"How Much Slip Meter do You Need" , Occupational Health and Safety, March 2003. Text
"Measurement of Slip Resistance, a legal and practical perspective. Sept. 1998. TEXT Safety, Journal of the American Society of Safety Engineers, Oct. 1997. Paper of the month...
"A Safe Ladder Program", Professional Safety May 1999. Text
"The Complex Dynamics Behind Simple Fall Accidents" PrairieLaw Publishing, Oct 6, 1998. TEXT
Technical Editor: 10th Edition: Accident Prevention Manual for Business and Industry. (Non Employee Accidents Section) The National Safety Council, Chicago, Il. 1990.
"Falls: A Cast of Thousands, Cost of Millions." Safety & Health, The National Safety Council, Vol. 137, No 2. Feb. 1988. Reprinted in Reclamation News, U.S. Department of Interior, June 1988. Reprinted in 1988 Conference Papers, American Human Factors Society October 1988.
"Handicapped Ramps: An Unpaid Debt". Professional Safety, Vol. 35, No 12, Dec 1990.
"Human Factors Issues in Slip and Fall Litigation". Continuing Legal Education Notebook, The Florida Bar Association, No 6495. March 1989.Miller, Barrett.
"Dear OSHA, the Emperor has no Clothes" OSHA archive for steel erection standard, Fall 2000.
"In Plane View: Blind Spots and Visual Limits." Occupational Health and Safety.

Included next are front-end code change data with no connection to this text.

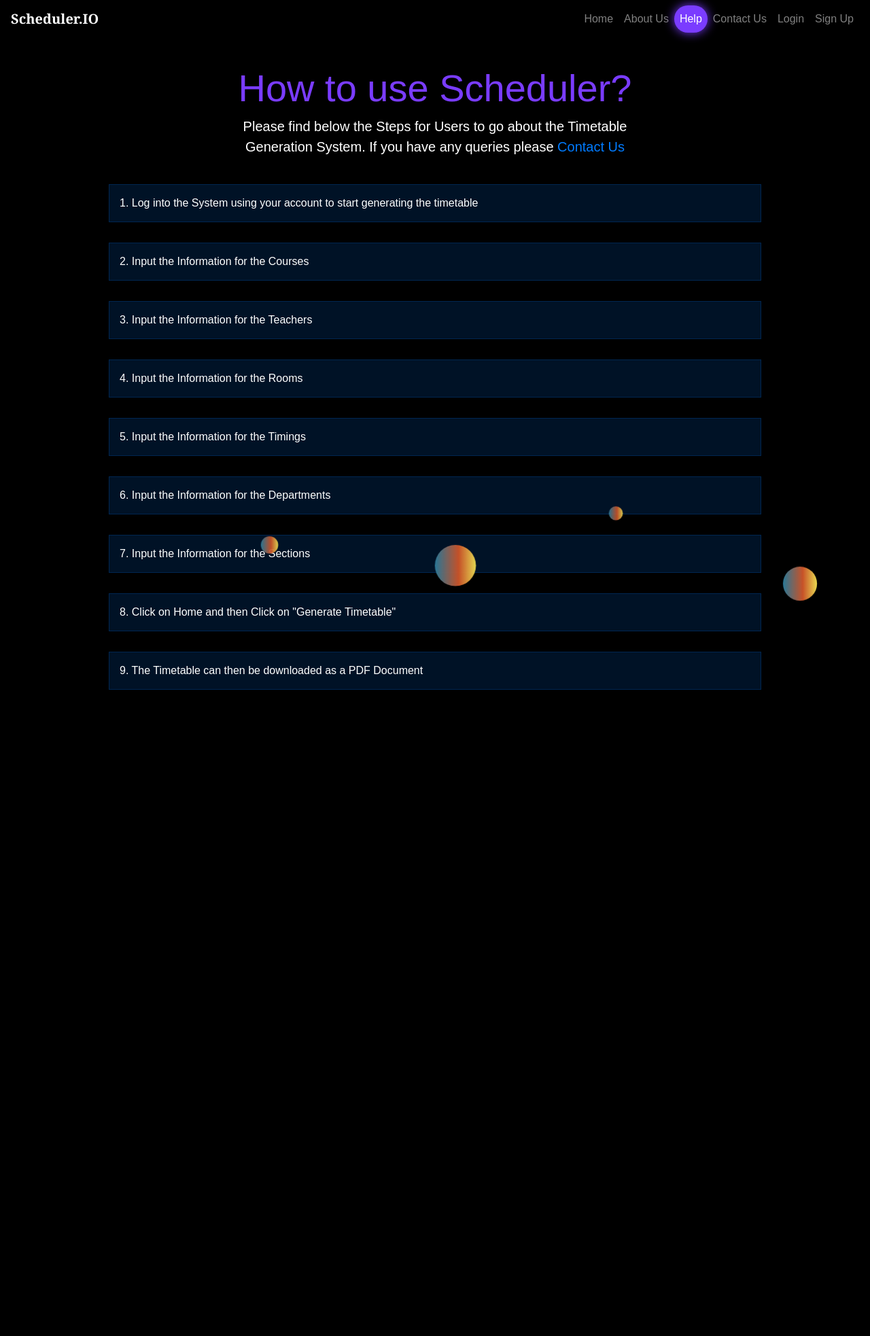
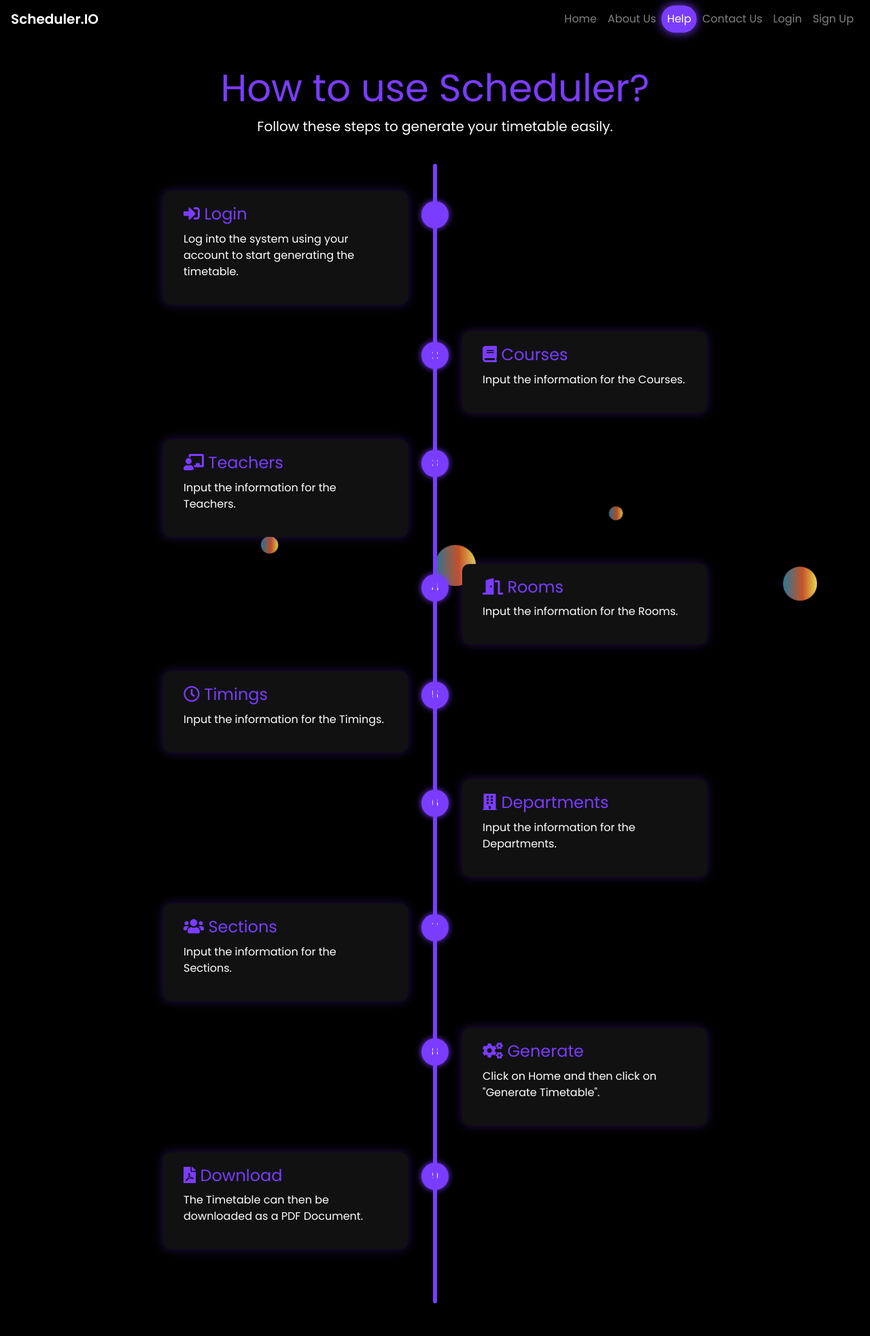
Before and after one commit to Sanjeevan76/schedulerAI, a Django app: page /help in a window 1280 px wide. Shown: the whole page at 68% size. Before the commit the page ends 1015 px from the top, so only its background shows below. Run offline with Django 3.2, Linux system fonts and the light colour scheme; some libraries are stand-ins or nearby versions.

Commit message:
done video

```diff
--- a/projttgs/templates/aboutus.html
+++ b/projttgs/templates/aboutus.html
@@ -3,7 +3,7 @@
 <head>
 	<meta charset="utf-8">
 	<meta name="viewport" content="width=device-width, initial-scale=1">
-	<title>TTGS | About Us</title>
+	<title>Shedulo.IO | About Us</title>
 	<link rel="stylesheet" href="https://maxcdn.bootstrapcdn.com/bootstrap/4.0.0/css/bootstrap.min.css">
 	<script src="https://ajax.googleapis.com/ajax/libs/jquery/3.3.1/jquery.min.js"></script>
 	<script src="https://cdnjs.cloudflare.com/ajax/libs/popper.js/1.12.9/umd/popper.min.js"></script>
--- a/projttgs/templates/addCourses.html
+++ b/projttgs/templates/addCourses.html
@@ -3,7 +3,7 @@
 <head>
 	<meta charset="utf-8">
 	<meta name="viewport" content="width=device-width, initial-scale=1">
-	<title>TTGS | Dashboard</title>
+	<title>Shedulo.IO | Dashboard</title>
 	<link rel="stylesheet" href="https://maxcdn.bootstrapcdn.com/bootstrap/4.0.0/css/bootstrap.min.css">
 	<script src="https://ajax.googleapis.com/ajax/libs/jquery/3.3.1/jquery.min.js"></script>
 	<script src="https://cdnjs.cloudflare.com/ajax/libs/popper.js/1.12.9/umd/popper.min.js"></script>
--- a/projttgs/templates/addDepts.html
+++ b/projttgs/templates/addDepts.html
@@ -3,7 +3,7 @@
 <head>
 	<meta charset="utf-8">
 	<meta name="viewport" content="width=device-width, initial-scale=1">
-	<title>TTGS | Dashboard</title>
+	<title>Shedulo.IO | Dashboard</title>
 	<link rel="stylesheet" href="https://maxcdn.bootstrapcdn.com/bootstrap/4.0.0/css/bootstrap.min.css">
 	<script src="https://ajax.googleapis.com/ajax/libs/jquery/3.3.1/jquery.min.js"></script>
 	<script src="https://cdnjs.cloudflare.com/ajax/libs/popper.js/1.12.9/umd/popper.min.js"></script>
--- a/projttgs/templates/addInstructors.html
+++ b/projttgs/templates/addInstructors.html
@@ -3,7 +3,7 @@
 <head>
 	<meta charset="utf-8">
 	<meta name="viewport" content="width=device-width, initial-scale=1">
-	<title>TTGS | Dashboard</title>
+	<title>Shedulo.IO | Dashboard</title>
 	<link rel="stylesheet" href="https://maxcdn.bootstrapcdn.com/bootstrap/4.0.0/css/bootstrap.min.css">
 	<script src="https://ajax.googleapis.com/ajax/libs/jquery/3.3.1/jquery.min.js"></script>
 	<script src="https://cdnjs.cloudflare.com/ajax/libs/popper.js/1.12.9/umd/popper.min.js"></script>
--- a/projttgs/templates/addRooms.html
+++ b/projttgs/templates/addRooms.html
@@ -3,7 +3,7 @@
 <head>
 	<meta charset="utf-8">
 	<meta name="viewport" content="width=device-width, initial-scale=1">
-	<title>TTGS | Dashboard</title>
+	<title>Shedulo.IO| Dashboard</title>
 	<link rel="stylesheet" href="https://maxcdn.bootstrapcdn.com/bootstrap/4.0.0/css/bootstrap.min.css">
 	<script src="https://ajax.googleapis.com/ajax/libs/jquery/3.3.1/jquery.min.js"></script>
 	<script src="https://cdnjs.cloudflare.com/ajax/libs/popper.js/1.12.9/umd/popper.min.js"></script>
--- a/projttgs/templates/addSections.html
+++ b/projttgs/templates/addSections.html
@@ -3,7 +3,7 @@
 <head>
 	<meta charset="utf-8">
 	<meta name="viewport" content="width=device-width, initial-scale=1">
-	<title>TTGS | Dashboard</title>
+	<title>Shedulo.IO | Dashboard</title>
 	<link rel="stylesheet" href="https://maxcdn.bootstrapcdn.com/bootstrap/4.0.0/css/bootstrap.min.css">
 	<script src="https://ajax.googleapis.com/ajax/libs/jquery/3.3.1/jquery.min.js"></script>
 	<script src="https://cdnjs.cloudflare.com/ajax/libs/popper.js/1.12.9/umd/popper.min.js"></script>
--- a/projttgs/templates/addTimings.html
+++ b/projttgs/templates/addTimings.html
@@ -3,7 +3,7 @@
 <head>
 	<meta charset="utf-8">
 	<meta name="viewport" content="width=device-width, initial-scale=1">
-	<title>TTGS | Dashboard</title>
+	<title>Shedulo.IO | Dashboard</title>
 	<link rel="stylesheet" href="https://maxcdn.bootstrapcdn.com/bootstrap/4.0.0/css/bootstrap.min.css">
 	<script src="https://ajax.googleapis.com/ajax/libs/jquery/3.3.1/jquery.min.js"></script>
 	<script src="https://cdnjs.cloudflare.com/ajax/libs/popper.js/1.12.9/umd/popper.min.js"></script>
--- a/projttgs/templates/chatbot.html
+++ b/projttgs/templates/chatbot.html
@@ -3,7 +3,7 @@
 
 <head>
   <meta charset="UTF-8">
-  <title>TTGS Chatbot</title>
+  <title>Shedulo.IO Chatbot</title>
   <meta charset="UTF-8">
   <meta name="viewport" content="width=device-width, initial-scale=1.0">
   <meta http-equiv="X-UA-Compatible" content="ie=edge">
--- a/projttgs/templates/help.html
+++ b/projttgs/templates/help.html
@@ -1,5 +1,4 @@
 <!DOCTYPE html>
-
 <html xmlns="http://www.w3.org/1999/xhtml">
 <head runat="server">
     <title>TTGS | Help</title>
@@ -10,158 +9,129 @@
 	<script src="https://cdnjs.cloudflare.com/ajax/libs/popper.js/1.12.9/umd/popper.min.js"></script>
 	<script src="https://maxcdn.bootstrapcdn.com/bootstrap/4.0.0/js/bootstrap.min.js"></script>
 	<script src="https://use.fontawesome.com/releases/v5.0.8/js/all.js"></script>
-    <link rel="canonical" href="https://getbootstrap.com/docs/4.5/examples/carousel/">
-    <link href="static/css/help.css" rel="stylesheet" />
+    <link href="https://fonts.googleapis.com/css2?family=Poppins:wght@400;600&display=swap" rel="stylesheet">
 
     <style>
         body {
             padding-top: 3rem;
             padding-bottom: 3rem;
             background-color: black;
-    color: #5a5a5a;
             font-family: 'Poppins', sans-serif;
             overflow-x: hidden;
+            color: white;
         }
 
+        /* ✅ Navbar */
+        .navbar {
+            background-color: black !important;
+            box-shadow: 0 2px 5px rgba(0,0,0,0.3);
+        }
+        .nav-item:hover{
+            background-color: #7a3cff;
+            border-radius: 20px;
+            box-shadow: 0 0 15px #7a3cff;
+        }
+        .navbar-nav .active .nav-link {
+            background: #7a3cff;
+            color: #fff !important;
+            border-radius: 25px;
+            box-shadow: 0 0 15px #7a3cff;
+        }
+
+        .pricing-header {
+            max-width: 700px;
+        }
+
+        /* ✅ Timeline */
+        .timeline {
+            position: relative;
+            max-width: 800px;
+            margin: auto;
+            padding: 40px 0;
+            z-index: 2;
+        }
+
+        .timeline::after {
+            content: '';
+            position: absolute;
+            width: 6px;
+            background: #7a3cff;
+            top: 0;
+            bottom: 0;
+            left: 50%;
+            margin-left: -3px;
+            border-radius: 3px;
+        }
+
+        .timeline-item {
+            padding: 20px 30px;
+            position: relative;
+            background: #111;
+            border-radius: 10px;
+            width: 45%;
+            margin-bottom: 40px;
+            box-shadow: 0 0 15px rgba(122,60,255,0.3);
+            transition: transform 0.3s ease, box-shadow 0.3s ease;
+        }
+
+        .timeline-item:hover {
+            transform: scale(1.08);
+            box-shadow: 0 0 30px rgba(122,60,255,0.9);
+        }
+
+        .timeline-item.left { left: 0; }
+        .timeline-item.right { left: 55%; }
+
+        .timeline-item::before {
+            content: attr(data-step);
+            position: absolute;
+            top: 15px;
+            width: 40px;
+            height: 40px;
+            background: #7a3cff;
+            border-radius: 50%;
+            color: #fff;
+            text-align: center;
+            line-height: 40px;
+            font-weight: bold;
+            box-shadow: 0 0 10px #7a3cff;
+        }
+
+        .timeline-item.left::before { right: -60px; }
+        .timeline-item.right::before { left: -60px; }
+
+        .timeline-item h4 {
+            color: #7a3cff;
+            margin-bottom: 10px;
+        }
+
+        .timeline-item i {
+            font-size: 30px;
+            margin-right: 10px;
+            color: #7a3cff;
+        }
+
+        /* ✅ Bubbles */
         .bubble {
             position: absolute;
             bottom: -100px;
             background: linear-gradient(90deg,rgba(42, 123, 155, 1) 0%, rgba(204, 84, 41, 1) 58%, rgba(237, 221, 83, 1) 100%);
             border-radius: 50%;
             animation: rise 20s infinite ease-in;
+            z-index: 1;
         }
 
-  /* random size/position for multiple bubbles */
-  .bubble:nth-child(1) {
-    width: 40px; height: 40px;
-    left: 10%;
-    animation-duration: 15s;
-  }
-  .bubble:nth-child(2) {
-    width: 25px; height: 25px;
-    left: 30%;
-    animation-duration: 18s;
-    animation-delay: 2s;
-  }
-  .bubble:nth-child(3) {
-    width: 60px; height: 60px;
-    left: 50%;
-    animation-duration: 22s;
-    animation-delay: 3s;
-  }
-  .bubble:nth-child(4) {
-    width: 20px; height: 20px;
-    left: 70%;
-    animation-duration: 17s;
-    animation-delay: 1s;
-  }
-  .bubble:nth-child(5) {
-    width: 50px; height: 50px;
-    left: 90%;
-    animation-duration: 25s;
-    animation-delay: 4s;
-  }
+        .bubble:nth-child(1) { width: 40px; height: 40px; left: 10%; animation-duration: 15s; }
+        .bubble:nth-child(2) { width: 25px; height: 25px; left: 30%; animation-duration: 18s; animation-delay: 2s; }
+        .bubble:nth-child(3) { width: 60px; height: 60px; left: 50%; animation-duration: 22s; animation-delay: 3s; }
+        .bubble:nth-child(4) { width: 20px; height: 20px; left: 70%; animation-duration: 17s; animation-delay: 1s; }
+        .bubble:nth-child(5) { width: 50px; height: 50px; left: 90%; animation-duration: 25s; animation-delay: 4s; }
 
         @keyframes rise {
-    0% {
-      transform: translateY(0) scale(1);
-      opacity: 1;
+            0% { transform: translateY(0) scale(1); opacity: 1; }
+            50% { opacity: 0.8; }
+            100% { transform: translateY(-110vh) scale(1.2); opacity: 0; }
         }
-    50% {
-      opacity: 0.8;
-    }
-    100% {
-      transform: translateY(-110vh) scale(1.2);
-      opacity: 0;
-    }
-  }
-
-
-/* ✅ Navbar */
-.navbar-nav .nav-link {
-.navbar {
-    background-color: rgb(0, 0, 0) !important; /* solid black */
-    box-shadow: 0 2px 5px rgba(103, 42, 42, 0.3); /* optional shadow */
-
-    {% comment %} z-index: 1030; /* ensures it stays above other content */ {% endcomment %}
-}
-}
-.navbar.navbar-dark.fixed-top {
-    background-color: rgb(0, 0, 0) !important; /* force solid black */
-    box-shadow: 0 2px 5px rgba(0,0,0,0.3);
-    {% comment %} z-index: 1030; /* ensure it stays above other content */ {% endcomment %}
-}
-/* Default border glowing */
-.navbar-nav .nav-link::before {
-	content: "";
-	position: absolute;
-	top: 0;
-	left: 0;
-	width: 100%;
-	height: 100%;
-	border-radius: 25px;
-	background: linear-gradient(45deg, #00e5ff, #1976d2, #ff4081);
-	background-size: 300% 300%;
-	opacity: 0;
-	transition: opacity 0.0s;
-	z-index: -1;
-}
-
-/* Hover effect */
-.navbar-nav .nav-link:hover {
-	color: #fff !important;
-	/* {% comment %} border: 2px solid #00e5ff; {% endcomment %}
-	box-shadow: 0 0 12px #00e5ff, 0 0 25px #00e5ff inset;
-	transform: scale(1.05);
-	cursor:pointer; */
-}
-
-/* .navbar-nav .nav-link:hover::before {
-	opacity: 1;
-	animation: glowMove 4s linear infinite;
-} */
-
-/* Active link style */
-.navbar-nav .active .nav-link {
-	background: #7a3cff;
-	color: #fff !important;
-	border-radius: 25px;
-	box-shadow: 0 0 15px #7a3cff;
-}
-.nav-item:hover{
-  background-color: #7a3cff;
-  color: #fff;
-  border-radius: 20px;
-  box-shadow: 0 0 15px #7a3cff;
-}
-
-
-@media (min-width: 768px) {
-    html {
-        font-size: 16px;
-    }
-}
-
-.container {
-    max-width: 960px;
-    color:white;
-}
-
-.pricing-header {
-    max-width: 700px;
-}
-
-.card-deck .card {
-    min-width: 220px;
-}
-
-.themed-container {
-    padding: 15px;
-    margin-bottom: 30px;
-    background-color: rgba(0, 123, 255, .15);
-    border: 1px solid rgba(0, 123, 255, .2);
-}
-
 
     </style>
 </head>
@@ -169,50 +139,74 @@
     <form id="form1">
         <header>
 			<nav class="navbar navbar-expand-md navbar-dark fixed-top">
-				<a class="navbar-brand" href="{% url 'index' %}"><b>Scheduler.IO</b></a>
+				<a class="navbar-brand" href="#"><b>Scheduler.IO</b></a>
 				<button class="navbar-toggler" type="button" data-toggle="collapse" data-target="#navbarCollapse">
 					<span class="navbar-toggler-icon"></span>
 				</button>
 				<div class="collapse navbar-collapse" id="navbarCollapse">
 					<ul class="navbar-nav ml-auto">
-						<li class="nav-item "><a class="nav-link" href="{% url 'index' %}">Home</a></li>
+						<li class="nav-item"><a class="nav-link" href="#">Home</a></li>
 						<li class="nav-item"><a class="nav-link" href="{% url 'about' %}">About Us</a></li>
-						<li class="nav-item active"><a class="nav-link" href="{% url 'help' %}">Help</a></li>
-						<li class="nav-item"><a class="nav-link" href="{% url 'contact' %}">Contact Us</a></li>
-						<li class="nav-item"><a class="nav-link" href="{% url 'login' %}">Login</a></li>
-						<li class="nav-item"><a class="nav-link" href="{% url 'register' %}">Sign Up</a></li>
+						<li class="nav-item active"><a class="nav-link" href="#">Help</a></li>
+						<li class="nav-item"><a class="nav-link" href="#">Contact Us</a></li>
+						<li class="nav-item"><a class="nav-link" href="#">Login</a></li>
+						<li class="nav-item"><a class="nav-link" href="#">Sign Up</a></li>
 					</ul>
 				</div>
 			</nav>
 		</header>
+
+        <!-- ✅ Bubbles -->
         <div class="bubble"></div>
         <div class="bubble"></div>
         <div class="bubble"></div>
         <div class="bubble"></div>
         <div class="bubble"></div>
-  <div class="bubble"></div>
-  <div class="bubble"></div>
-  <div class="bubble"></div>
-  <div class="bubble"></div>
-  <div class="bubble"></div>
-  <div class="bubble"></div>
-  <div class="bubble"></div>
-  <div class="bubble"></div>
-	</div>
+
         <div class="pricing-header px-3 py-3 pt-md-5 pb-md-4 mx-auto text-center">
             <h1 class="display-4" style="color: #7a3cff;">How to use Scheduler?</h1>
-            <p class="lead" style="color: white;">Please find below the Steps for Users to go about the Timetable Generation System. If you have any queries please <a href="{% url 'contact' %}">Contact Us</a></p>
+            <p class="lead" style="color: white;">Follow these steps to generate your timetable easily.</p>
         </div>
 
-        <div class="container themed-container">1. Log into the System using your account to start generating the timetable</div>
-        <div class="container themed-container">2. Input the Information for the Courses</div>
-        <div class="container themed-container">3. Input the Information for the Teachers</div>
-        <div class="container themed-container">4. Input the Information for the Rooms</div>
-        <div class="container themed-container">5. Input the Information for the Timings</div>
-        <div class="container themed-container">6. Input the Information for the Departments</div>
-        <div class="container themed-container">7. Input the Information for the Sections</div>
-        <div class="container themed-container">8. Click on Home and then Click on "Generate Timetable"</div>
-        <div class="container themed-container">9. The Timetable can then be downloaded as a PDF Document</div>
+        <!-- ✅ Timeline -->
+        <div class="timeline">
+            <div class="timeline-item left" data-step="1">
+                <h4><i class="fas fa-sign-in-alt"></i> Login</h4>
+                <p>Log into the system using your account to start generating the timetable.</p>
+            </div>
+            <div class="timeline-item right" data-step="2">
+                <h4><i class="fas fa-book"></i> Courses</h4>
+                <p>Input the information for the Courses.</p>
+            </div>
+            <div class="timeline-item left" data-step="3">
+                <h4><i class="fas fa-chalkboard-teacher"></i> Teachers</h4>
+                <p>Input the information for the Teachers.</p>
+            </div>
+            <div class="timeline-item right" data-step="4">
+                <h4><i class="fas fa-door-open"></i> Rooms</h4>
+                <p>Input the information for the Rooms.</p>
+            </div>
+            <div class="timeline-item left" data-step="5">
+                <h4><i class="far fa-clock"></i> Timings</h4>
+                <p>Input the information for the Timings.</p>
+            </div>
+            <div class="timeline-item right" data-step="6">
+                <h4><i class="fas fa-building"></i> Departments</h4>
+                <p>Input the information for the Departments.</p>
+            </div>
+            <div class="timeline-item left" data-step="7">
+                <h4><i class="fas fa-users"></i> Sections</h4>
+                <p>Input the information for the Sections.</p>
+            </div>
+            <div class="timeline-item right" data-step="8">
+                <h4><i class="fas fa-cogs"></i> Generate</h4>
+                <p>Click on Home and then click on "Generate Timetable".</p>
+            </div>
+            <div class="timeline-item left" data-step="9">
+                <h4><i class="fas fa-file-pdf"></i> Download</h4>
+                <p>The Timetable can then be downloaded as a PDF Document.</p>
+            </div>
+        </div>
     </form>
 </body>
 </html>
--- a/projttgs/templates/index.html
+++ b/projttgs/templates/index.html
@@ -955,6 +955,9 @@ footer .copyright {
   </section>
 
 
+
+
+
 		<!-- ✅ Features -->
 		 <div class="fourimage">
 			<div class="container text-center my-5">
--- a/projttgs/ttgen/views.py
+++ b/projttgs/ttgen/views.py
@@ -246,10 +246,10 @@ def contact(request):
     if request.method == 'POST':
         message = request.POST['message']
 
-        send_mail('TTGS Contact',
+        send_mail(' Contact',
                   message,
                   settings.EMAIL_HOST_USER,
-                  ['codevoid12@gmail.com'],
+                  ['studyyou40@gmail.com'],
                   fail_silently=False)
     return render(request, 'contact.html', {})
 
```
Also changed, not shown: projttgs/ttgen/chatbot.py (+7 -0 lines), projttgs/db.sqlite3, 2 other files. Lines whose indentation alone changed are shown as unchanged.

May 1994
OSHA Commentary, "Adopting slipmeter readings as a legal requirement under 29 CFR 1910.22" Federal Register July 2003.